◆ TASK ITEM: Return each line of the entries that holds the string "footer".

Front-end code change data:
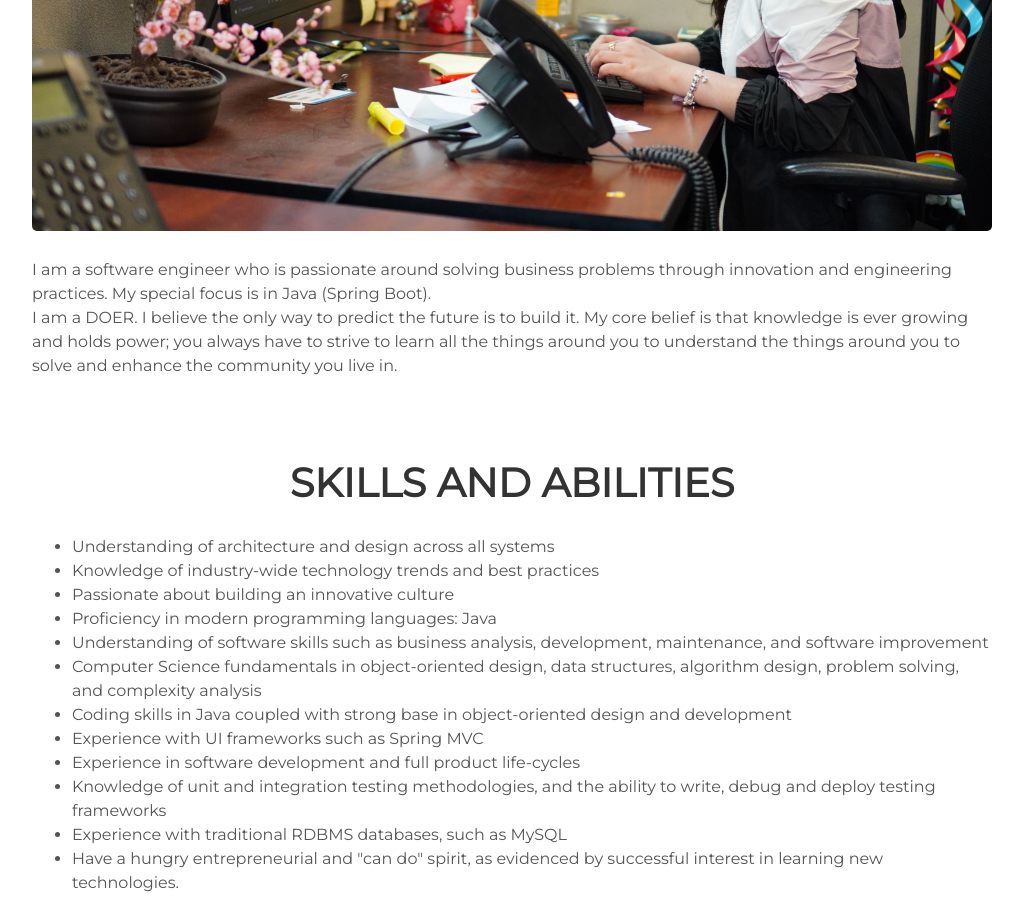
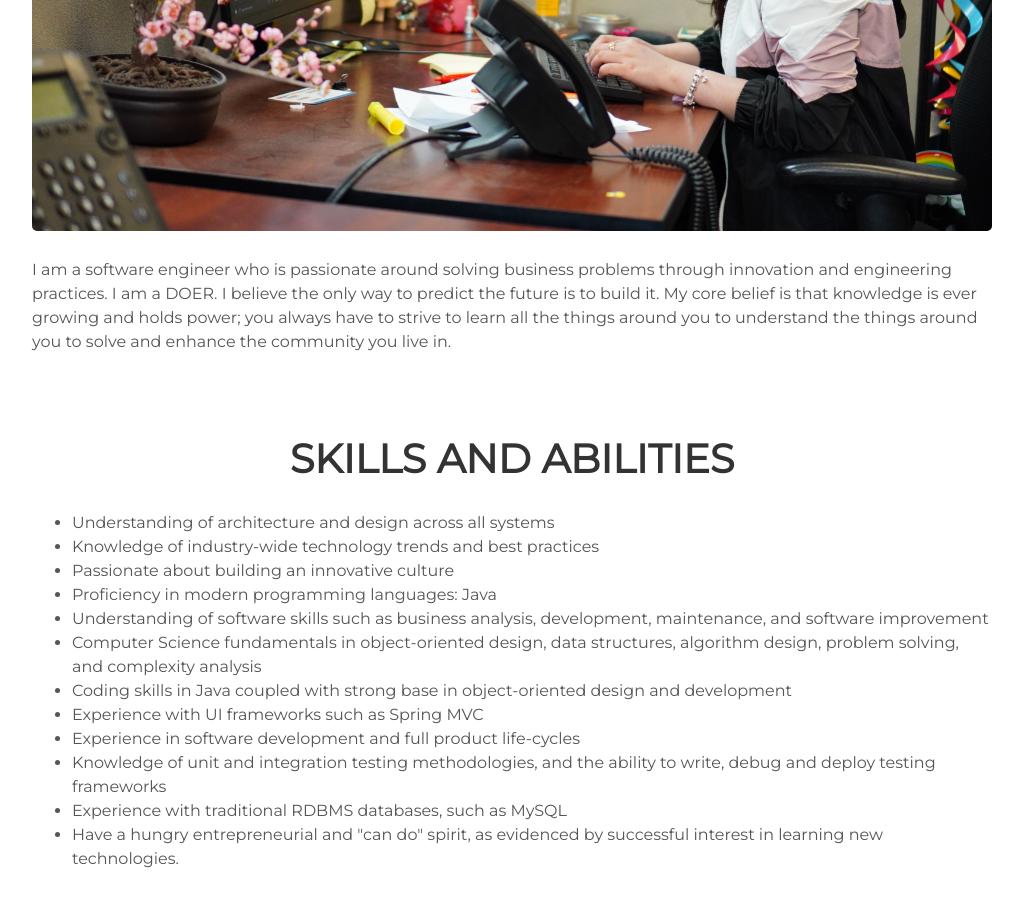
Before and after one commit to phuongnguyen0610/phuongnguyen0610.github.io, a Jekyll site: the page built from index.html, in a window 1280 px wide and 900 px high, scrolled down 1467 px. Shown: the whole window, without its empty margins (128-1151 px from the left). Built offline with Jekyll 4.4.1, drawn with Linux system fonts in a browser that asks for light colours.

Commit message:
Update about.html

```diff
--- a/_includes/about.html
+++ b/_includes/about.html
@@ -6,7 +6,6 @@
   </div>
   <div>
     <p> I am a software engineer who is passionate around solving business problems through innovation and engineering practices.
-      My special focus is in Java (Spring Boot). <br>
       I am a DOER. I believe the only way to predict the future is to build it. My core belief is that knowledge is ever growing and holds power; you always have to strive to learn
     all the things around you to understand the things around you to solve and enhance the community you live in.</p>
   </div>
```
---
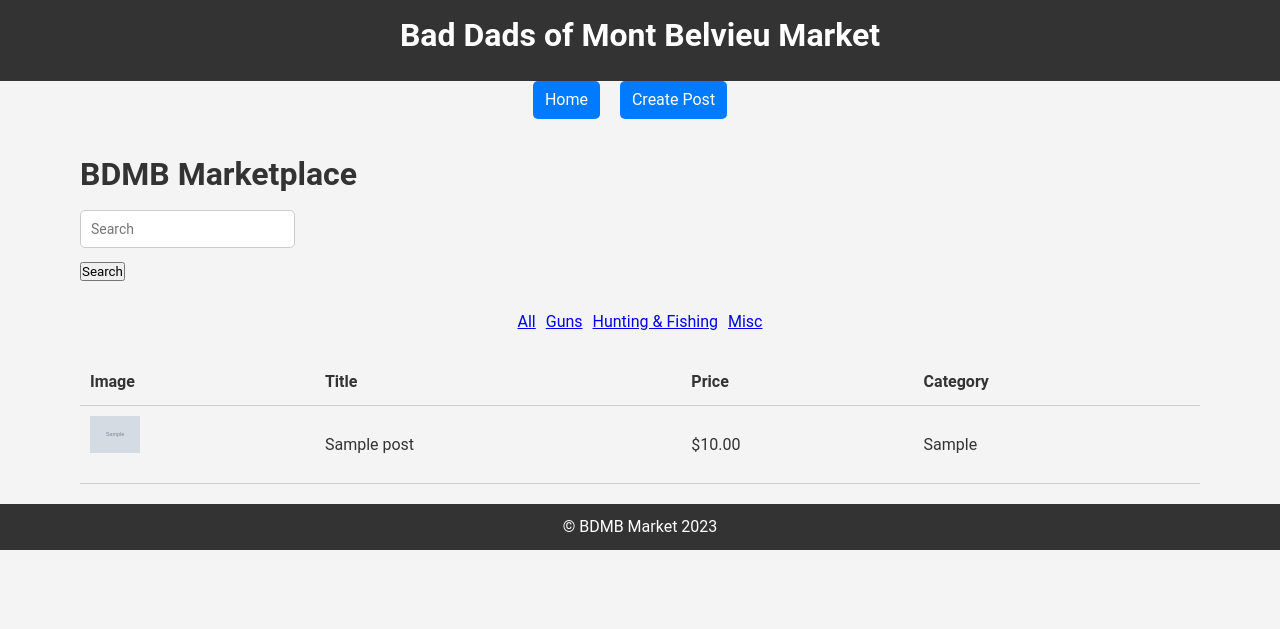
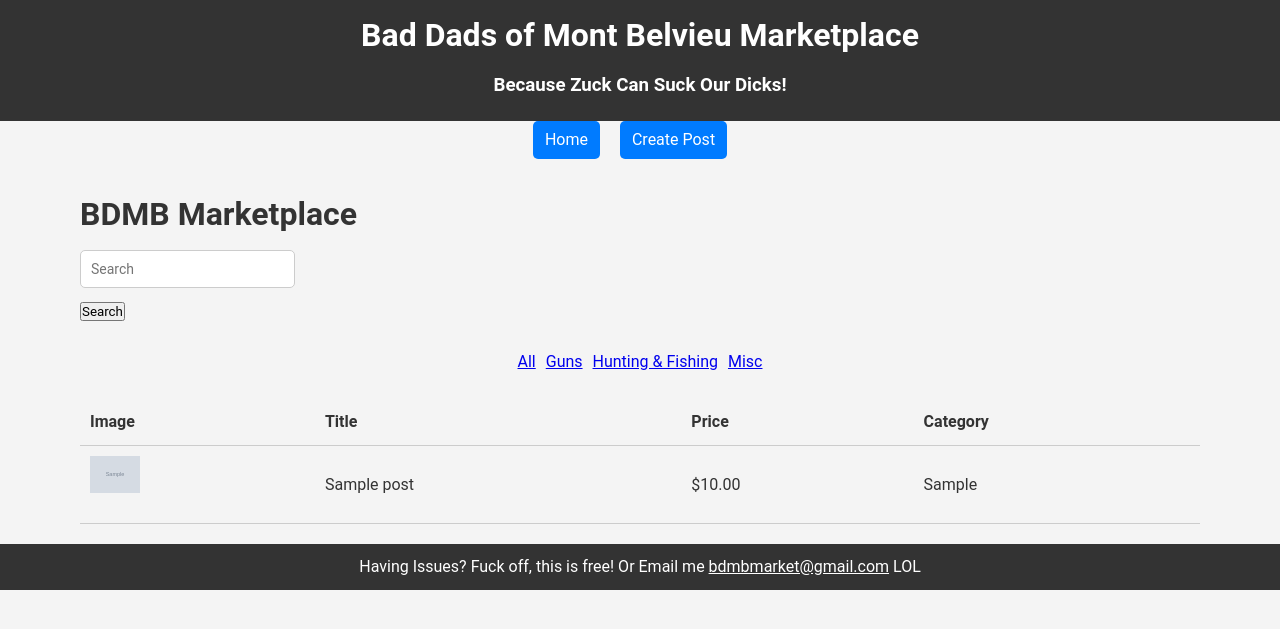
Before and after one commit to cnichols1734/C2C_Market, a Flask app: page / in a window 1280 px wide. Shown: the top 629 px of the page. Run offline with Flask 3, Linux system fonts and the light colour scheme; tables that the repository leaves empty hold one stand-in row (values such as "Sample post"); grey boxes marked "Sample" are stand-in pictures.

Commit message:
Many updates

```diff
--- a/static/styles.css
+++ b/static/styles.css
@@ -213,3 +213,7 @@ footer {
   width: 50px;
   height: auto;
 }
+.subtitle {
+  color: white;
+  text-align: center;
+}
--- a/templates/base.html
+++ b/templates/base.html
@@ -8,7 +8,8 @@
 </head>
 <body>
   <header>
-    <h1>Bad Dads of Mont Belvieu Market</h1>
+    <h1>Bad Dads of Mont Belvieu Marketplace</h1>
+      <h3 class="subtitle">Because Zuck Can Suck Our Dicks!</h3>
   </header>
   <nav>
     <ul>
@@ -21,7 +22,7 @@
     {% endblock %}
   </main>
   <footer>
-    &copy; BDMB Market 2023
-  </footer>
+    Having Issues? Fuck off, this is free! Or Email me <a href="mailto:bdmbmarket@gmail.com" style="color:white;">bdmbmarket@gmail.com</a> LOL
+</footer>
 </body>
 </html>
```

◆ SOLVED PROBLEM:
@@ -213,3 +213,7 @@ footer {
   <footer>
-  </footer>
+</footer>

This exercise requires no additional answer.